Extracted data entries:
.....

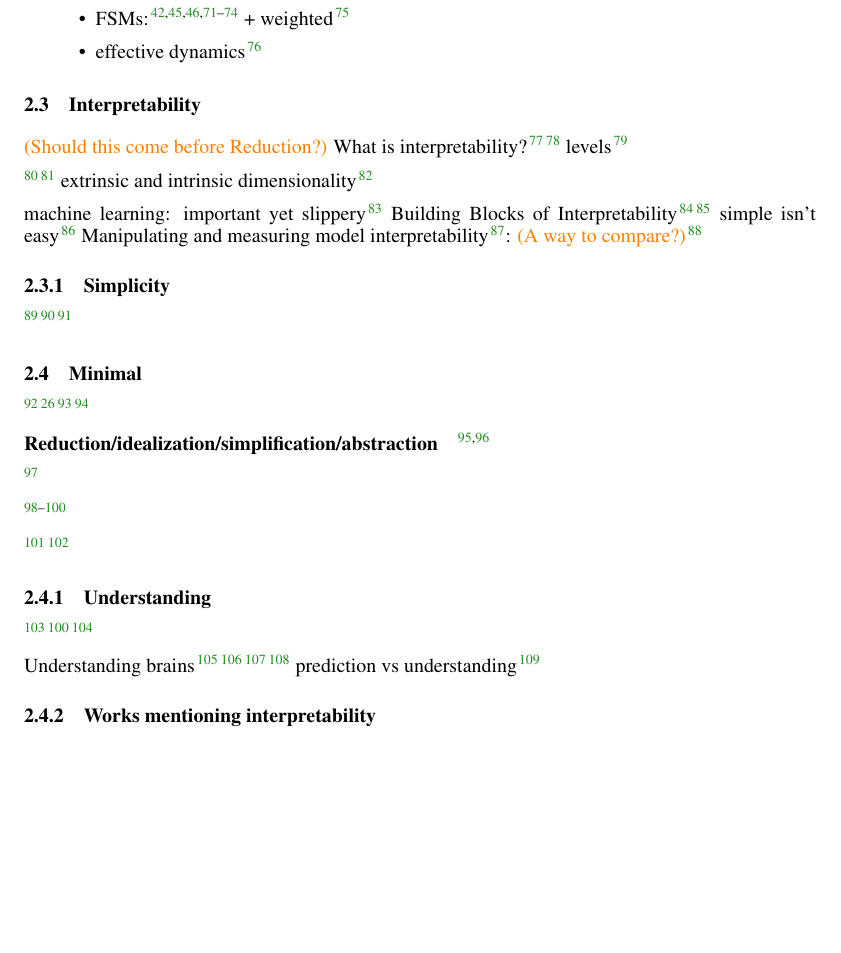
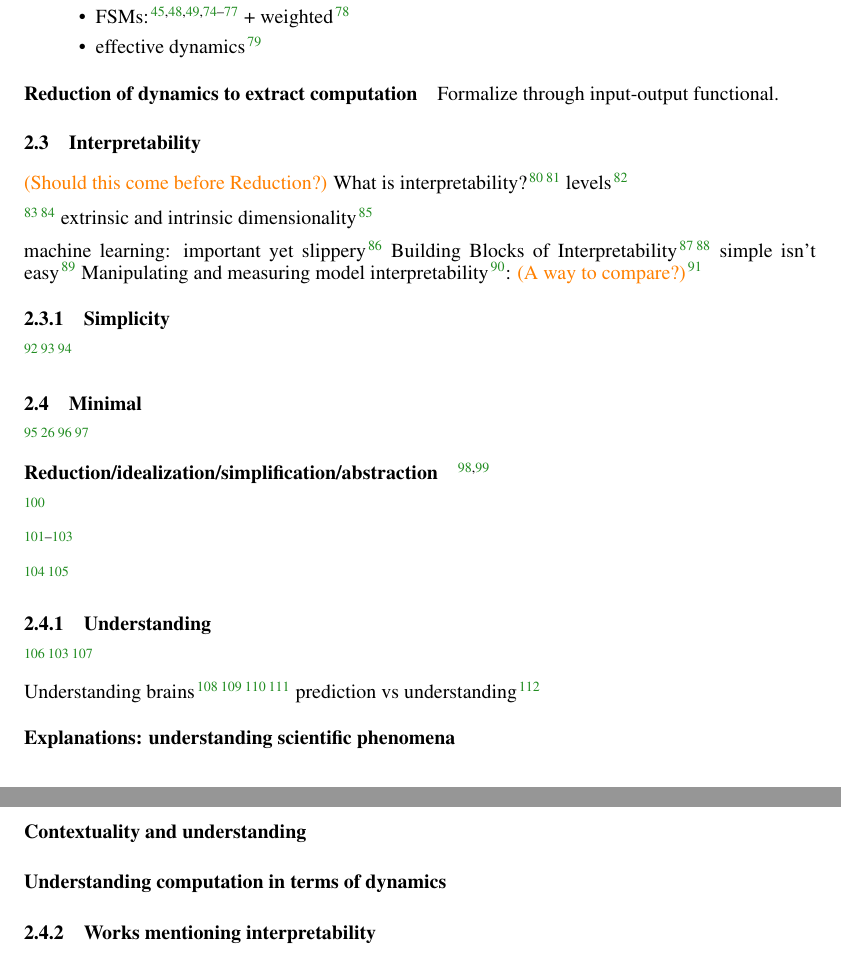
Before and after one commit to Asagodi/topological_diversity, a LaTeX document (iam/interpretable_attractor_motifs.tex): part of page 3 of 17 before the commit and two parts of pages 3 and 4 of 18 after it, the two joined at a grey line, cut at the place of the change, the shorter picture padded with empty space. Compiled offline with pdfLaTeX.

Commit message:
reduction, barbosa, lipshutz, understanding computation

```diff
--- a/iam/interpretable_attractor_motifs.tex
+++ b/iam/interpretable_attractor_motifs.tex
@@ -228,6 +232,10 @@ We can simplify it's dynamics by looking at its normal form.
 \item FSMs: \citep{giles1991extracting, casey1996dynamics, giles1999equivalence, oliva2019fsm, ceni2020excitable, cotteret2024fsm, aichernig2024learning} + weighted\citep{wei2024weighted}
 \item effective dynamics \citep{menier2025interpretable}
 \end{itemize}
+
+\paragraph{Reduction of dynamics to extract computation}
+Formalize through input-output functional.
+
 
 
 \subsection{Interpretability}
@@ -280,6 +288,12 @@ potochnik2017idealization}
 
 Understanding brains \citep{marder2015understanding} \citep{lindsay2023testing} \citep{barman2024towards} \citep{dowling2018understanding}
 prediction vs understanding \citep{chirimuuta2021prediction}
+
+\paragraph{Explanations: understanding scientific phenomena}
+
+\paragraph{Contextuality and understanding}
+
+\paragraph{Understanding computation in terms of dynamics}
 
 
 \subsubsection{Works mentioning interpretability}
```
Also changed, not shown: iam/interpretable_attractor_motifs.tex (6 more changed lines).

.....

WHAT THIS TASK INVOLVES: Copy out every line in the records where the word "computation" is found.

FINAL ANSWER:
reduction, barbosa, lipshutz, understanding computation
+\paragraph{Reduction of dynamics to extract computation}
+\paragraph{Understanding computation in terms of dynamics}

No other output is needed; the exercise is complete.